>>>>
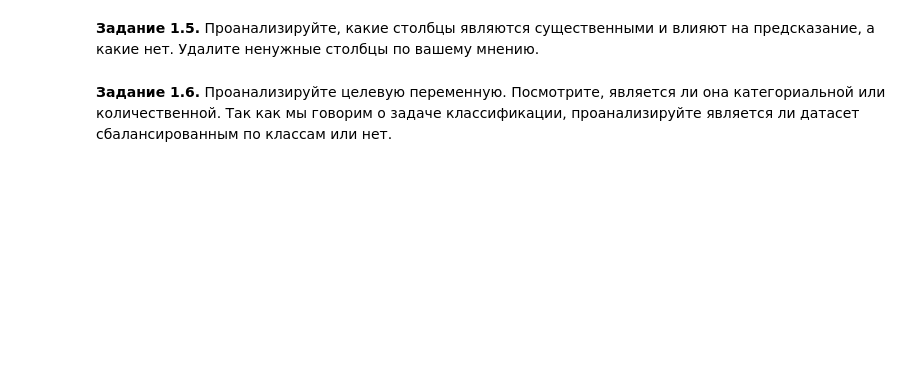
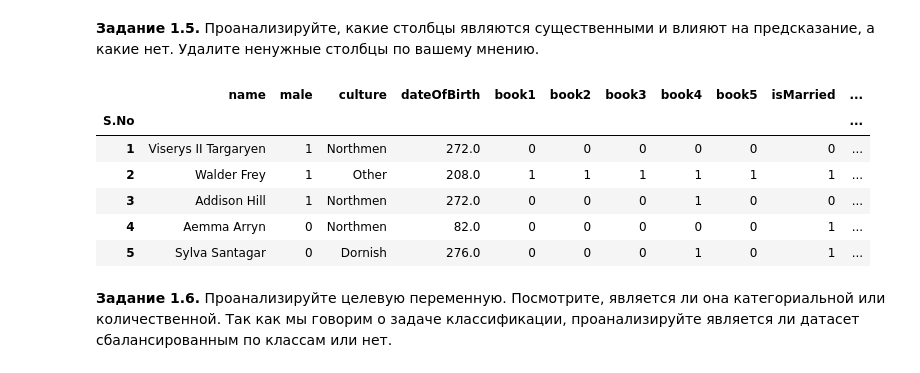
Before and after one commit to OldPetyaTrucker/MuratSamsung, a Jupyter notebook: week_01_ml_intro/Homework/hw_1_game_of_thrones.ipynb, the cells around one changed output. Drawn from its saved outputs; the diff is of its cells as text; code cells hidden in the pictures; blank space fills up the shorter version.

```diff
--- a/week_01_ml_intro/Homework/hw_1_game_of_thrones.ipynb
+++ b/week_01_ml_intro/Homework/hw_1_game_of_thrones.ipynb
@@ -327,6 +327,17 @@ test_df['culture'] = test_df['culture'].apply(unify_culture)  # Если ест
 # %% [markdown]
 **Задание 1.5.** Проанализируйте, какие столбцы являются существенными и влияют на предсказание, а какие нет. Удалите ненужные столбцы по вашему мнению.
 # %%
-df.drop(columns=[...], inplace = True)
+df.drop(columns=['house'], inplace = True)
+df.drop(columns=['title'], inplace = True)
+# %%
+df.head()
+# %% [output]
+|  | name | male | culture | dateOfBirth | book1 | book2 | book3 | book4 | book5 | isMarried | ... |
+| S.No |  |  |  |  |  |  |  |  |  |  | ... |
+| 1 | Viserys II Targaryen | 1 | Northmen | 272.0 | 0 | 0 | 0 | 0 | 0 | 0 | ... |
+| 2 | Walder Frey | 1 | Other | 208.0 | 1 | 1 | 1 | 1 | 1 | 1 | ... |
+| 3 | Addison Hill | 1 | Northmen | 272.0 | 0 | 0 | 0 | 1 | 0 | 0 | ... |
+| 4 | Aemma Arryn | 0 | Northmen | 82.0 | 0 | 0 | 0 | 0 | 0 | 1 | ... |
+| 5 | Sylva Santagar | 0 | Dornish | 276.0 | 0 | 0 | 0 | 1 | 0 | 1 | ... |
 # %% [markdown]
 **Задание 1.6.** Проанализируйте целевую переменную. Посмотрите, является ли она категориальной или количественной. Так как мы говорим о задаче классификации, проанализируйте является ли датасет сбалансированным по классам или нет.
```
Also changed, not shown: parts of 2 cells of this notebook.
<<<<
> **DIRECTIONS**: Above are the records; give them all again exactly, apart from the pictures.

> **EXPECTED OUTPUT**:
Before and after one commit to OldPetyaTrucker/MuratSamsung, a Jupyter notebook: week_01_ml_intro/Homework/hw_1_game_of_thrones.ipynb, the cells around one changed output. Drawn from its saved outputs; the diff is of its cells as text; code cells hidden in the pictures; blank space fills up the shorter version.

```diff
--- a/week_01_ml_intro/Homework/hw_1_game_of_thrones.ipynb
+++ b/week_01_ml_intro/Homework/hw_1_game_of_thrones.ipynb
@@ -327,6 +327,17 @@ test_df['culture'] = test_df['culture'].apply(unify_culture)  # Если ест
 # %% [markdown]
 **Задание 1.5.** Проанализируйте, какие столбцы являются существенными и влияют на предсказание, а какие нет. Удалите ненужные столбцы по вашему мнению.
 # %%
-df.drop(columns=[...], inplace = True)
+df.drop(columns=['house'], inplace = True)
+df.drop(columns=['title'], inplace = True)
+# %%
+df.head()
+# %% [output]
+|  | name | male | culture | dateOfBirth | book1 | book2 | book3 | book4 | book5 | isMarried | ... |
+| S.No |  |  |  |  |  |  |  |  |  |  | ... |
+| 1 | Viserys II Targaryen | 1 | Northmen | 272.0 | 0 | 0 | 0 | 0 | 0 | 0 | ... |
+| 2 | Walder Frey | 1 | Other | 208.0 | 1 | 1 | 1 | 1 | 1 | 1 | ... |
+| 3 | Addison Hill | 1 | Northmen | 272.0 | 0 | 0 | 0 | 1 | 0 | 0 | ... |
+| 4 | Aemma Arryn | 0 | Northmen | 82.0 | 0 | 0 | 0 | 0 | 0 | 1 | ... |
+| 5 | Sylva Santagar | 0 | Dornish | 276.0 | 0 | 0 | 0 | 1 | 0 | 1 | ... |
 # %% [markdown]
 **Задание 1.6.** Проанализируйте целевую переменную. Посмотрите, является ли она категориальной или количественной. Так как мы говорим о задаче классификации, проанализируйте является ли датасет сбалансированным по классам или нет.
```
Also changed, not shown: parts of 2 cells of this notebook.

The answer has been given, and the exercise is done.